> [Activity]:
Once every line in the data that follows has been checked for the word "with", give only the number of lines that hold it.
[The input]
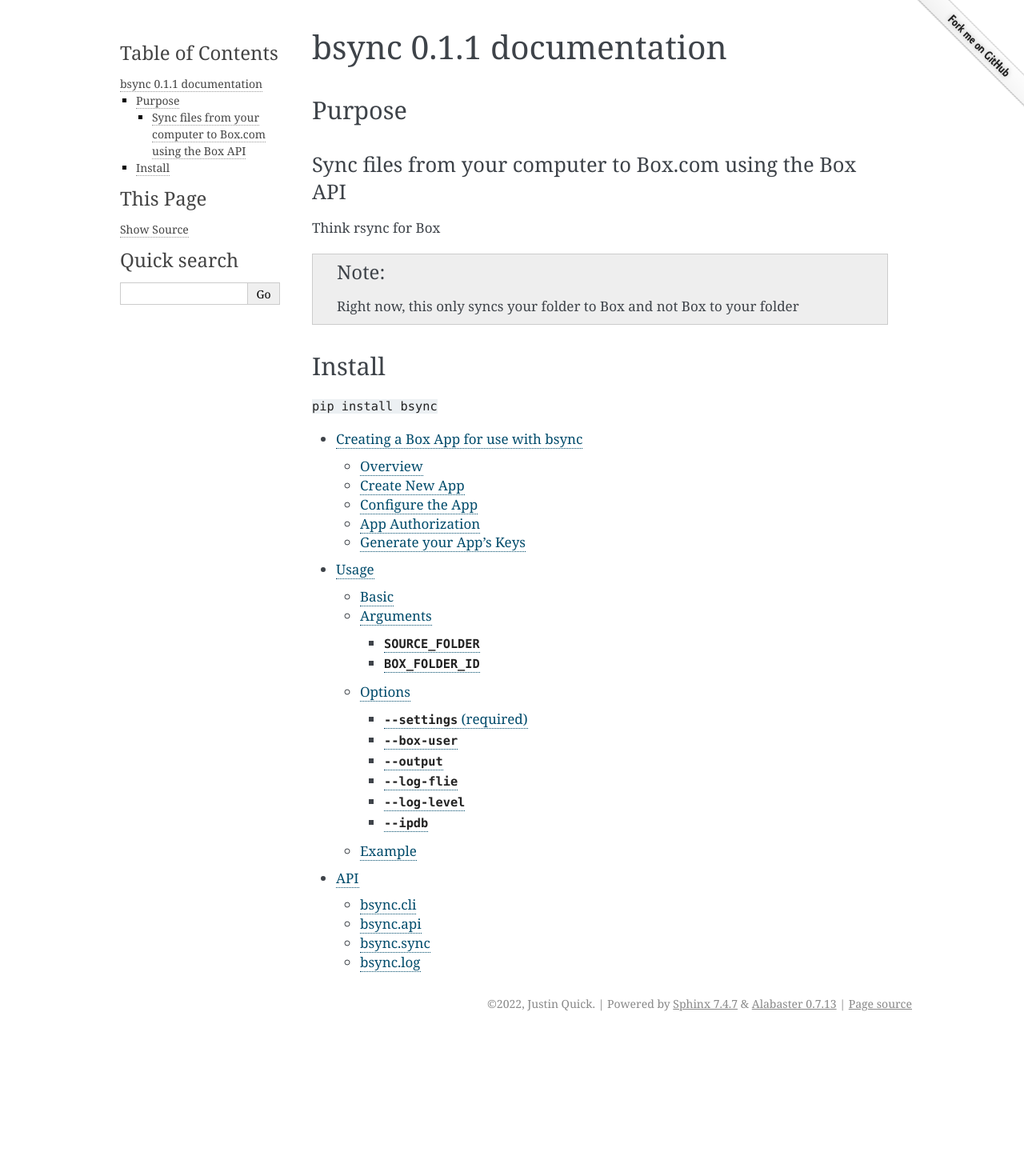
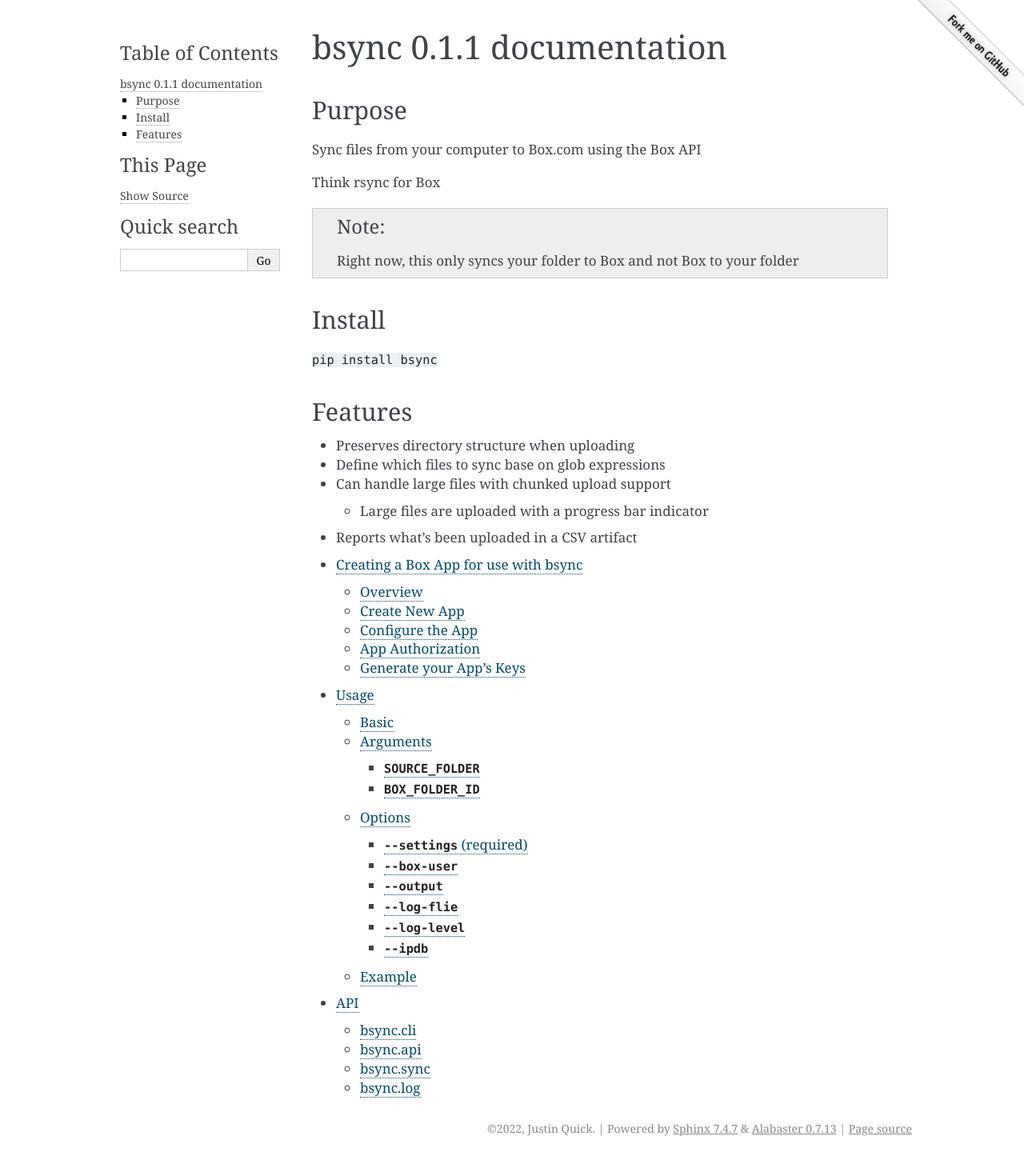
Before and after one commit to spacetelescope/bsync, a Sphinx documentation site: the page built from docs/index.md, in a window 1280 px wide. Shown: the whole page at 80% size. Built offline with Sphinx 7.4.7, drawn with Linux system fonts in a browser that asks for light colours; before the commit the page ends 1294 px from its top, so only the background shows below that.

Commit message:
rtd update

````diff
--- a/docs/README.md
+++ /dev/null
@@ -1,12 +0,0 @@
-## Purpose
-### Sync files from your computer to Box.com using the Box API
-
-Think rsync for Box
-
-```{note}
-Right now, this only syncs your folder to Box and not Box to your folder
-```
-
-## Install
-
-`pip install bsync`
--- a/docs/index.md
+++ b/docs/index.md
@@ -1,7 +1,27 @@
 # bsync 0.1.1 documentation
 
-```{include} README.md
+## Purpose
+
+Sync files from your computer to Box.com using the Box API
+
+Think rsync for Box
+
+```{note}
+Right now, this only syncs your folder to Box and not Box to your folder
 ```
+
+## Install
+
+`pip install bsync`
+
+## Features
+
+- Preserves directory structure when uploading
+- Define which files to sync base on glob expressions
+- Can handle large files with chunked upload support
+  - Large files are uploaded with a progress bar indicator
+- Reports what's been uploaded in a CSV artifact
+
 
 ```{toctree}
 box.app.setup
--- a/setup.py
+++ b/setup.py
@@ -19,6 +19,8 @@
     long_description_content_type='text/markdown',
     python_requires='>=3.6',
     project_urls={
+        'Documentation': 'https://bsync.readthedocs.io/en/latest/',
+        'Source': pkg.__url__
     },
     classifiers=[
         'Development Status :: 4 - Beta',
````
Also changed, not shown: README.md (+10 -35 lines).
[/The input]
> [Expected answer]:
3